Meeting the Philippine tarsier (Tarsius syrichta), one of the smallest primates, is a must when visiting the island of Bohol. Why? First, Philippine tarsiers are considered endangered animals. Second, they are endemic in the southern Philippines islands of Bohol, Samar, Leyte, and in Mindanao. Third, they have the largest eye-to-body ratio of all mammals that makes them so adorable.
Get to know the Philippine Tarsier
Here are some fascinating facts about the Philippine Tarsier
- They are nocturnal creatures and should not be disturbed at any time of the day
- They are shy and easily get stressed/nervous
- They commit suicide during captivity due to trauma from touching and loud noise
- They thrive mostly in secondary forests and dense patches or thickets of bush, tall grass and bamboo
- On average, it weighs only about 120 grams and no more than 100 millimetres in height
- Their tail considerably longer than its body (189 to 293 millimetres for males)
- Their tail is an integral component of the animals locomotive system, functioning as a kind pf fifth limb
- Like a monkey, has a flattened face, round skull, erect posture, and haemochorial placenta
- In shape and size, its ears resemble a bat’s
- Their eyes are almost twice as large as those of humans but incapable of seeing from the corners
- Their head, which can rotate up to 180 degrees, enabling it to leap backward with high precision.
- They can cling to branches either vertically or horizontally
- They are territorial; A single tarsier needs at least a hectare of space per individual
- They are insectivores and feed on crickets, beetles, termites and other insects as well as on lizards, small fishes, young birds, frogs and mice crabs, ingesting them live.
- They consumed 10 to 12 grams of food in a single day
Where to meet these little creatures?
During our Bohol Escapade, meeting the Philippine tarsier was included in the Countryside Tour Package we got. On Kuya Jun (our tour driver) chose to bring us to the Philippine Tarsier Sanctuary in Corella. The tarsier sanctuary is the recommended site to visit (there is another viewing centre) when you want to see these little creatures since you can view them in their natural habitat. Plus, it is an institution dedicated to the preservation and scientific researches on the endemic tarsier of Bohol. The sanctuary is also a member of the Philippine Tarsier Foundation, Inc. (PTFI).
On the way to the sanctuary, he told us a lot of information about the tarsier and its discovery. He also told us that if lucky enough, we could have a photo op with the Tarsier man, Sir Carlito himself. However, luck was not in our side that day as Sir Carlito was out of town.
My close encounter with these little creatures reminded me of Star Wars. Tarsiers have an uncanny resemblance to Master Yoda, especially their eyes and ears. So if you are a fan of the Jedi Master, you would probably enjoy watching these tree-dwelling creatures.
Oh by the way, the alternative centre where you can view the tarsiers is the Tarsier Conservation Area near Loboc.

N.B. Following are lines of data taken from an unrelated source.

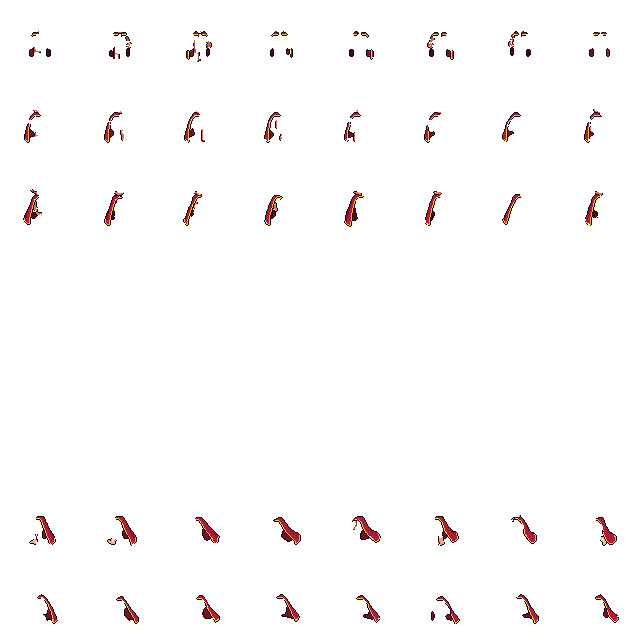
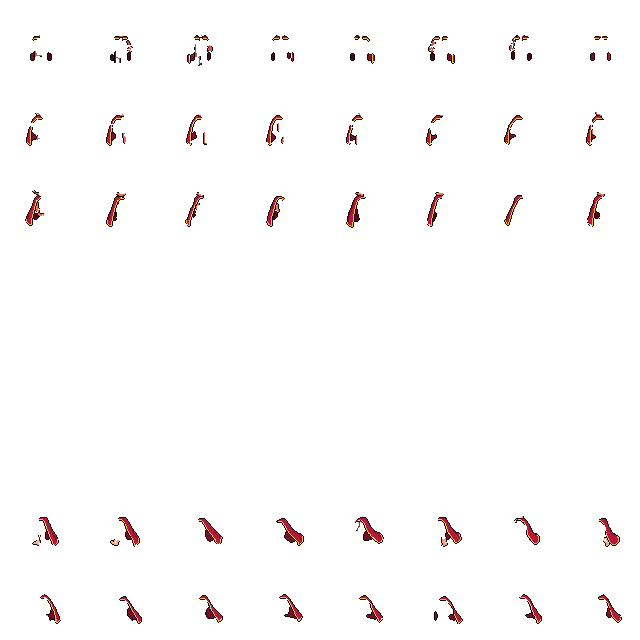
Ao choang: can chinh theo than goc (offset moi huong)
Claude-Session: https://claude.ai/code/session_016Hbhx4zbSbHqsi2UrtDjx4

diff --git a/tools/extract_cape.py b/tools/extract_cape.py
@@ -1,38 +1,34 @@
-import numpy as np, json
+import numpy as np
 from PIL import Image
-D='/root/.claude/projects/-home-claude-tutien-game/93e4417b-5a7d-56c6-8655-10d96e9547d4/tool-results/mcp-PixelLab-blob-'
-# (blob, cell, nframes)  thu tu hang: S,SE,E,NE,N,NW,W,SW
-SRC=[('1791518615901-lfulj9',64,8),('1791518618697-b3dsgy',64,8),('1791518620587-vy58va',64,8),
-     ('1791518959560-ekb1q9',76,9),('1791518955012-jtlq8n',76,9),('1791518961174-3x7en2',76,9),
-     ('1791518963163-txw23h',80,9),('1791518970774-s9tbfv',80,9)]
-FRONT={3,4,5}; C=80
-def cape_mask(c,bg):
-    R,G,B=[c[...,i].astype(float) for i in range(3)]
-    red=(G<0.55*R)&(R>60)
-    gold=((R-B)>=100)&(G>=160)&(R>200)
-    m=(red|gold)&~bg
-    from scipy import ndimage as ndi
-    lab,nl=ndi.label(m,structure=np.ones((3,3)))
-    if nl:
-        sz=ndi.sum(m,lab,range(1,nl+1))
-        keep=[i+1 for i,v in enumerate(sz) if v>=max(8,0.12*sz.max())]
-        m=np.isin(lab,keep)
-    dark=(c.sum(2)<110)&~bg
-    near=np.zeros_like(m)
-    for dy,dx in((1,0),(-1,0),(0,1),(0,-1)): near|=np.roll(np.roll(m,dy,0),dx,1)
-    return m|(dark&near)
+exec(open('align.py').read().split("res={}")[0])
+def shift(a,dx,dy):
+    return np.roll(np.roll(a,dy,0),dx,1)
+def score(F,bm,s,dx,dy,rows=slice(0,80)):
+    return sum(((a:=shift(F[(f+s)%8],dx,dy)[rows])&(b:=bm[f][rows])).sum()/max(1,(a|b).sum()) for f in range(8))/8
 back=Image.new('RGBA',(8*C,8*C));front=Image.new('RGBA',(8*C,8*C))
-for r,(b,cell,n) in enumerate(SRC):
-    im=np.array(Image.open(D+b+'.png').convert('RGB')).astype(int)
-    S=3;cw=cell*S;ch=cell*S+18
-    pad=(C-cell)//2
-    fr=range(1,9) if n==9 else range(8)
-    for k,f in enumerate(fr):
-        cx,cy=(f%3)*cw,(f//3)*ch+18
-        c=im[cy:cy+cell*S,cx:cx+cw][1::3,1::3]
-        bg=(abs(c-np.array([31,37,44])).sum(2)<8)
-        m=cape_mask(c,bg)
-        a=np.zeros((cell,cell,4),np.uint8);a[...,:3]=c;a[m,3]=255
-        t=Image.fromarray(a)
-        (front if r in FRONT else back).alpha_composite(t,(k*C+pad,r*C+pad)) if False else (front if r in FRONT else back).paste(t,(k*C+pad,r*C+pad))
+cap_frames=lambda r:None
+log=[]
+for r in range(8):
+    F=frames(r);bm=[]
+    for f in range(8):
+        m=np.zeros((80,80),bool);m[8:72,8:72]=base[r*64:(r+1)*64,f*64:(f+1)*64,3]>0;bm.append(m)
+    head=slice(0,36)   # dau + vai (it bi ao che)
+    cand=[(score(F,bm,s,dx,dy,head),s,dx,dy) for s in range(8) for dx in range(-6,7) for dy in range(-6,7)]
+    s0=max(c for c in cand if c[1]==0);sb=max(cand)
+    pick=sb if sb[0]-s0[0]>0.04 else s0
+    _,s,dx,dy=pick;log.append((r,s,dx,dy,round(s0[0],2),round(sb[0],2)))
+    # cat ao theo cung pipeline ex.py
+    b,cell,n=SRC[r];im=np.array(Image.open(D+b+'.png').convert('RGB')).astype(int)
+    fr=list(range(1,9)) if n==9 else list(range(8));p=(80-cell)//2
+    tiles=[]
+    for f in fr:
+        cw=cell*3;ch=cell*3+18;cx,cy=(f%3)*cw,(f//3)*ch+18
+        c=im[cy:cy+cell*3,cx:cx+cw][1::3,1::3]
+        bgm=(abs(c-np.array([31,37,44])).sum(2)<8);m=cape_mask(c,bgm)
+        a=np.zeros((80,80,4),np.uint8);a[p:p+cell,p:p+cell,:3]=c;a[p:p+cell,p:p+cell,3]=255*m
+        tiles.append(a)
+    for k in range(8):
+        a=shift(tiles[(k+s)%8],dx,dy)
+        (front if r in FRONT else back).paste(Image.fromarray(a),(k*C,r*C))
+for l in log:print(l)
 back.save('cape_back_walk.png');front.save('cape_front_walk.png')
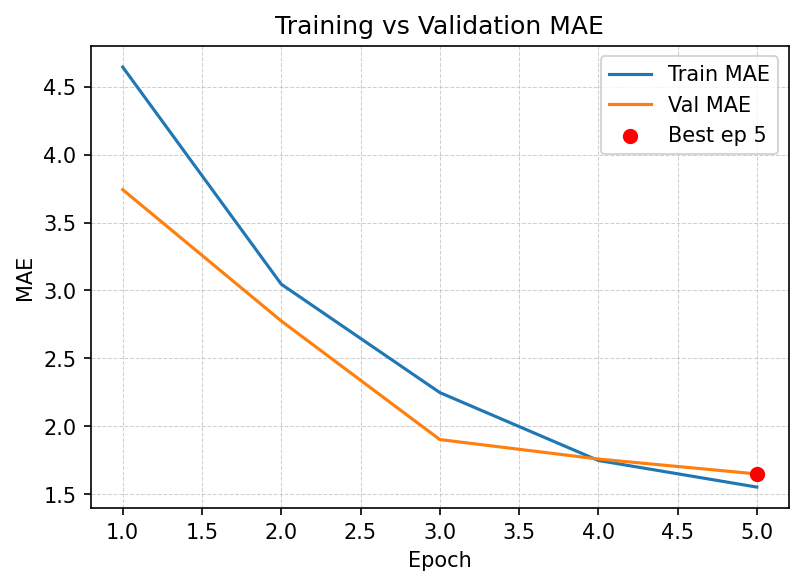
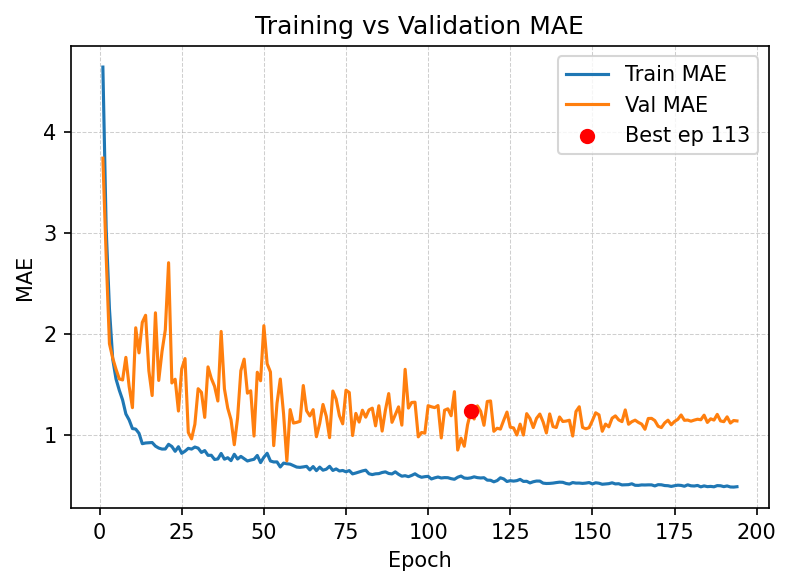
chenges

diff --git a/models/model_v10/train.py b/models/model_v10/train.py
@@ -69,14 +69,14 @@ class TrainConfig:
     weight_decay: float = 1e-3
 
     # OneCycleLR schedule — smooth warm-up → cosine decay per batch
-    onecycle_max_lr: float = 3e-3
+    onecycle_max_lr: float = 1e-3
     onecycle_pct_start: float = 0.3        # fraction of training spent warming up
     onecycle_div_factor: float = 25.0      # initial_lr = max_lr / div_factor
     onecycle_final_div_factor: float = 1e4 # final_lr  = initial_lr / final_div_factor
 
     # ---- split / fold -----------------------------------------------------
     labels_csv: str = "../../datasets/Training/Train.csv"  # for variety + weight info
-    val_per_cell: int = 3  # original images per (variety × weight-regime) cell in val
+    val_per_cell: int = 2  # original images per (variety × weight-regime) cell in val
     val_ratio: float = 0.2
     seed: int = 43
     patience: int = 150
@@ -90,7 +90,7 @@ class TrainConfig:
     embed_dim: int = 96
 
     # ---- regularisation ---------------------------------------------------
-    mixup_alpha: float = 0.4
+    mixup_alpha: float = 0.2
     mixup_prob: float = 0.5
     huber_delta: float = 0.3
     ema_decay: float = 0.995

diff --git a/models/model_v10/preprocess.py b/models/model_v10/preprocess.py
@@ -73,7 +73,7 @@ class PreprocessConfig:
     color_jitter_prob: float = 0.9
     gaussian_blur_prob: float = 0.3
     random_affine_prob: float = 0.4
-    random_erasing_prob: float = 0.3
+    random_erasing_prob: float = 0.15
 
     # ---- sharding ---------------------------------------------------------
     shard_size: int = 256  # samples per .pt file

However, I have heard that tarsiers there are kept in captivity for public viewing which is hazardous to the animal’s health. They are caged and live miserably. Captive tarsiers have shorter lives and reproduce less compared to those that are in their natural habitat.
So if you want to save the tarsiers and not contribute to the extinction of these little creatures, it is recommended to visit the Philippine Tarsier Sanctuary in Corella instead.